# Mapping Index to a String in C

Please excuse my potentially noob-ish question. I haven't touched strings in C (or C in general) in a while, and I seem to recall there being different ways you can return a C string from a function (as discussed here).

I am currently implementing a weird driver API that I inherited. Long story short, I get passed in a "device index", and then return the device name that will be used to open() the device.

Here is my implementation:

static const char* getDeviceName(uint8_t device_index) {
static const char* const device_names[] =
{"", "/dev/some_device", "/dev/some_other_device", "", "", "", "", "", ""};
if (device_index > 8) {
return "";
} else {
return device_names[device_index];
}
}

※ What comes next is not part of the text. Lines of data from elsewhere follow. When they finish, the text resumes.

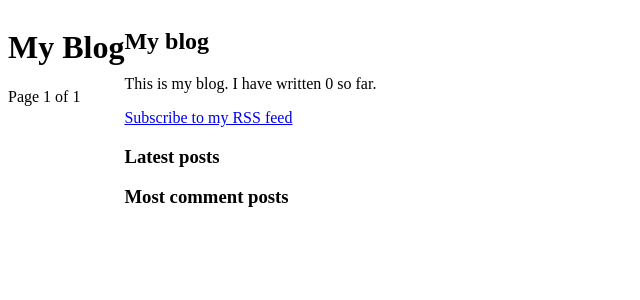
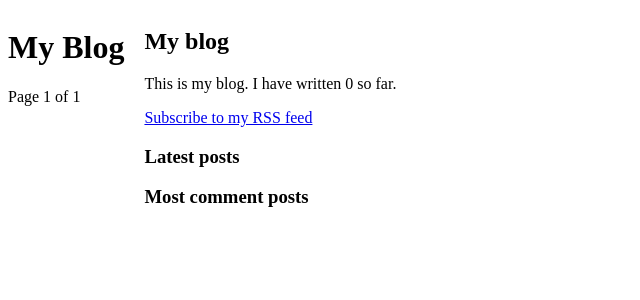
Before and after one commit to mrbazzan/django-project, a Django app: page /blog/ in a window 1280 px wide. Shown: the top 300 px of the page, without its empty margins (0-640 px from the left). Run offline with Django 4.2, Linux system fonts and the light colour scheme; data that the repository does not hold is empty.

Commit message:
blog: css: add margin for sidebar

```diff
--- a/mysite/blog/static/css/blog.css
+++ b/mysite/blog/static/css/blog.css
@@ -4,5 +4,6 @@ body {
 }
 
 #sidebar {
+ margin-left: 20px;
  display: inline-block;
 }
```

Long story short, I am provided an index (as a uint8_t for some reason) and then need to convert it to a string. As such, I create a constant array of constant strings, which is static. Note that many of these indexes are empty since they currently do not map to a device, but may in the future.

If the device index is out of bounds, I return the empty string. If the index is in bounds, I index into my constant array and return that value.

Since my C is rusty, I'm wondering if any of the above is UB, or if there are better ways of doing this. I know I can have the function return void and have the caller pass in a char* for me to populate, but I think the above is the cleanest way, since I can do things like "open(getDeviceName(index));".

In addition to my questions about UB, I also wanted to make sure that the code is const correct.

At any rate, let me know your thoughts. Thanks in advance for the help.

• You probably know that the static in the function declaration means something different to the static of device_names, but in case you don't: make sure that the API you're implementing doesn't require your function to have external linkage, or else remove the static from the function. – Toby Speight Nov 7 '17 at 9:47

Your code is completely safe and free of undefined behavior.

You have used const wherever it is useful and good style.

That's great. :)

One little source of confusion, though. The list of device names contains 9 entries, but the code compares something with an 8. This 8 is confusing since the last valid index in an array is just an implementation detail. (In other programming languages like Lua or Pascal, it could be different.) Contrary, the number of devices is more interesting to any reader. Therefore, readers expect to read that number. Whatever number you write in the code, make sure it's an interesting number.

Therefore, it's better to use the idiomatic code below:

size_t size = sizeof device_names / sizeof device_names[0];
if (device_index < size) {
return device_names[device_index];
}
return "";


This code doesn't give any clue about the actual number of devices, which makes the code more robust when a device name is added to the list.

• Thanks for the help! I'm comparing against 8 since I have 9 entries and that's the maximum index I can use into the device_names array to extract a string. I like the idiomatic suggestion though. – It'sPete Nov 7 '17 at 17:45
• @TobySpeight Thanks for the suggestion, I integrated it into my answer. – Roland Illig Nov 7 '17 at 20:44